*** Block opens ***
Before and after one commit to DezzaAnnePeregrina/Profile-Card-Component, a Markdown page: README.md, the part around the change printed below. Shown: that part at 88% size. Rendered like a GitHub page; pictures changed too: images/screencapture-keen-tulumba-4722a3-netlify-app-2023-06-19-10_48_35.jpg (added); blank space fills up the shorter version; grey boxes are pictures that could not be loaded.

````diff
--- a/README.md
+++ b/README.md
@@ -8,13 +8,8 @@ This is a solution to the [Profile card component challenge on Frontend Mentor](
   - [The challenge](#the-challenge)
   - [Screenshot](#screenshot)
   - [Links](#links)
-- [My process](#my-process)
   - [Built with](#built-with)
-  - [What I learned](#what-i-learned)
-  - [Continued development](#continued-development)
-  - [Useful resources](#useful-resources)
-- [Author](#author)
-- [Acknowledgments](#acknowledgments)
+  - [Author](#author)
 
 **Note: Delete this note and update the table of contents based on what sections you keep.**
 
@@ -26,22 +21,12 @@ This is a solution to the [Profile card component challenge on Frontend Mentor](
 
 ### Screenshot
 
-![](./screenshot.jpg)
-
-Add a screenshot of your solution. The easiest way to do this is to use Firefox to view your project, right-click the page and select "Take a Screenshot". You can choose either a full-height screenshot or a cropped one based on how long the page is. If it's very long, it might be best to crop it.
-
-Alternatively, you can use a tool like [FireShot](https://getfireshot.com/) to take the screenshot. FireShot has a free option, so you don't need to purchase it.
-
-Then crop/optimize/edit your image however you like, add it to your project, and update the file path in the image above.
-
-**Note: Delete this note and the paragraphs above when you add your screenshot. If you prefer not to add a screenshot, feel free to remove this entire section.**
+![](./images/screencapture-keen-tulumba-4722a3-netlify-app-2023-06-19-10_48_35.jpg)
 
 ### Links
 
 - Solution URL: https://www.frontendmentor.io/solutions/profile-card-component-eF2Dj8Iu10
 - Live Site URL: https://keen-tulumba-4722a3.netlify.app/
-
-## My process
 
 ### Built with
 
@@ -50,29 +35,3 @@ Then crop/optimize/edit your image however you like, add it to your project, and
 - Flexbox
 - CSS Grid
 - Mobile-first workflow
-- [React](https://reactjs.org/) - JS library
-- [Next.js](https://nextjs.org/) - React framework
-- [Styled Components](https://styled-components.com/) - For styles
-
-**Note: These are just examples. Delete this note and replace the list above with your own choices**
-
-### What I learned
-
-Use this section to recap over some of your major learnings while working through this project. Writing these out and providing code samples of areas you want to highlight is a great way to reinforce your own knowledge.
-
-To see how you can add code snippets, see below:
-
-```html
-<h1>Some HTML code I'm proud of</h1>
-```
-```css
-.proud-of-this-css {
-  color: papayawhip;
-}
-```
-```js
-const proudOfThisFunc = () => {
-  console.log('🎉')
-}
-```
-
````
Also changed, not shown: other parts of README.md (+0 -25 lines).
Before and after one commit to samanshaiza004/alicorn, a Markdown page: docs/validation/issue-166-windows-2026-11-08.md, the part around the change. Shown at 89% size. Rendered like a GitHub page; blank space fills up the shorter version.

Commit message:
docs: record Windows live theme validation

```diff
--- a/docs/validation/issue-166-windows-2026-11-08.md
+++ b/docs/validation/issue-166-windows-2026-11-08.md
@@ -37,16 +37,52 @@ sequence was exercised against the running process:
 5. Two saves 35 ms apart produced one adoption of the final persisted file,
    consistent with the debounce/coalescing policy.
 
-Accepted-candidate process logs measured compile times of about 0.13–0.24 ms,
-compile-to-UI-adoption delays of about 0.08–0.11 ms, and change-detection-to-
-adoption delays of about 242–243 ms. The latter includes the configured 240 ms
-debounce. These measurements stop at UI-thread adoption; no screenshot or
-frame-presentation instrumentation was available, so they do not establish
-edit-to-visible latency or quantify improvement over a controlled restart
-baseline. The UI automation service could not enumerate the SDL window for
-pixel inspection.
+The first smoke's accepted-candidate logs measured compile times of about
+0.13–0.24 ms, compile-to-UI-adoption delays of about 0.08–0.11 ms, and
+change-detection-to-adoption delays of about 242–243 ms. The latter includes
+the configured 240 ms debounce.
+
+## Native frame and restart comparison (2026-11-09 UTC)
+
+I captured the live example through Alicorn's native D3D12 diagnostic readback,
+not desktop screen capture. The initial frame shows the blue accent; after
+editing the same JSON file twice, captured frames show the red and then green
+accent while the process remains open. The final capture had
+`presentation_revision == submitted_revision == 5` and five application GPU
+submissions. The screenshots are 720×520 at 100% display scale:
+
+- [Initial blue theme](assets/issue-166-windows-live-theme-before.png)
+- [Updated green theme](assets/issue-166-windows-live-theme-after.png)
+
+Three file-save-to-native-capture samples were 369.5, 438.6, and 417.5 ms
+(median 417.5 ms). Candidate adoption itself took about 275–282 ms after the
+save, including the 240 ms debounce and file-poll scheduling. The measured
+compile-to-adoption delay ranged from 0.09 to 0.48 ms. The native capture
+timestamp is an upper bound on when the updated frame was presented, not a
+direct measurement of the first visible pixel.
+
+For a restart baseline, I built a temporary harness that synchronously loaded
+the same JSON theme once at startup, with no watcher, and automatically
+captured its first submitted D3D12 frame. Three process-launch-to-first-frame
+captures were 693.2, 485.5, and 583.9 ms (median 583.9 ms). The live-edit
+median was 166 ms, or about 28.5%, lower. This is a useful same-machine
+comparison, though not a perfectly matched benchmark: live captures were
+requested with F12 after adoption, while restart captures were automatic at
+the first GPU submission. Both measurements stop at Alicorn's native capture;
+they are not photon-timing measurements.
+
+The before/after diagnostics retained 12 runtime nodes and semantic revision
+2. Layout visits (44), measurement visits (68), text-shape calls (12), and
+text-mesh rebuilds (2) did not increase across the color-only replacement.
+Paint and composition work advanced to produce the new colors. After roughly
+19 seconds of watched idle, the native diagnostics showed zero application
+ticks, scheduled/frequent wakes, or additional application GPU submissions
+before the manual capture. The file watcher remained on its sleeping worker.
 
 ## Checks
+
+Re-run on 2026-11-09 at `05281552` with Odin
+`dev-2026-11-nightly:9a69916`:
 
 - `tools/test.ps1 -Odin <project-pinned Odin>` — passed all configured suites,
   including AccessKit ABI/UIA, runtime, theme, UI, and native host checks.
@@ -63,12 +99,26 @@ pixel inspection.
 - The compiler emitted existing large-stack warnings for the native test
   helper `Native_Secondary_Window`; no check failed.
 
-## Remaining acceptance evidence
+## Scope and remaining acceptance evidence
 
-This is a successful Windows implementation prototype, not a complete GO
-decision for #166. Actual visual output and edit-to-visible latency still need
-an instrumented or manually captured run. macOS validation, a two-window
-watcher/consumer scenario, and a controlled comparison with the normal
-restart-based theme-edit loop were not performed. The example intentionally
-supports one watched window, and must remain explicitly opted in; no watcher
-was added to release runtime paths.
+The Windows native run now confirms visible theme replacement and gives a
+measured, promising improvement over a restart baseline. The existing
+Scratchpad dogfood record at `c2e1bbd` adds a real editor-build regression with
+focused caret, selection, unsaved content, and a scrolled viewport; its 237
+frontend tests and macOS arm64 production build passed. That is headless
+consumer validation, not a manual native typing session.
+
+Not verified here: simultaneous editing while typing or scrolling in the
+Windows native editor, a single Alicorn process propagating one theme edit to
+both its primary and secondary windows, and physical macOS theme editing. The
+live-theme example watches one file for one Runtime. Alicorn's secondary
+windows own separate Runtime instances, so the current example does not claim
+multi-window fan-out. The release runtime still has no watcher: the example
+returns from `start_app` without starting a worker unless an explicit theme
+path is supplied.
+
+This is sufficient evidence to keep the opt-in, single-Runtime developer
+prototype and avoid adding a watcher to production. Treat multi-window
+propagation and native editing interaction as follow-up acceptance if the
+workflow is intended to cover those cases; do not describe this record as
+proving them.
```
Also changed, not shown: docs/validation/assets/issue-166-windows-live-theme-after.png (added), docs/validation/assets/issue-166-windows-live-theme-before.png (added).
*** Block closes ***
PROBLEM:
Which lines above contain the word "restart"? Copy each one.

ANSWER BELOW:
-edit-to-visible latency or quantify improvement over a controlled restart
+## Native frame and restart comparison (2026-11-09 UTC)
+For a restart baseline, I built a temporary harness that synchronously loaded
+requested with F12 after adoption, while restart captures were automatic at
-restart-based theme-edit loop were not performed. The example intentionally
+measured, promising improvement over a restart baseline. The existing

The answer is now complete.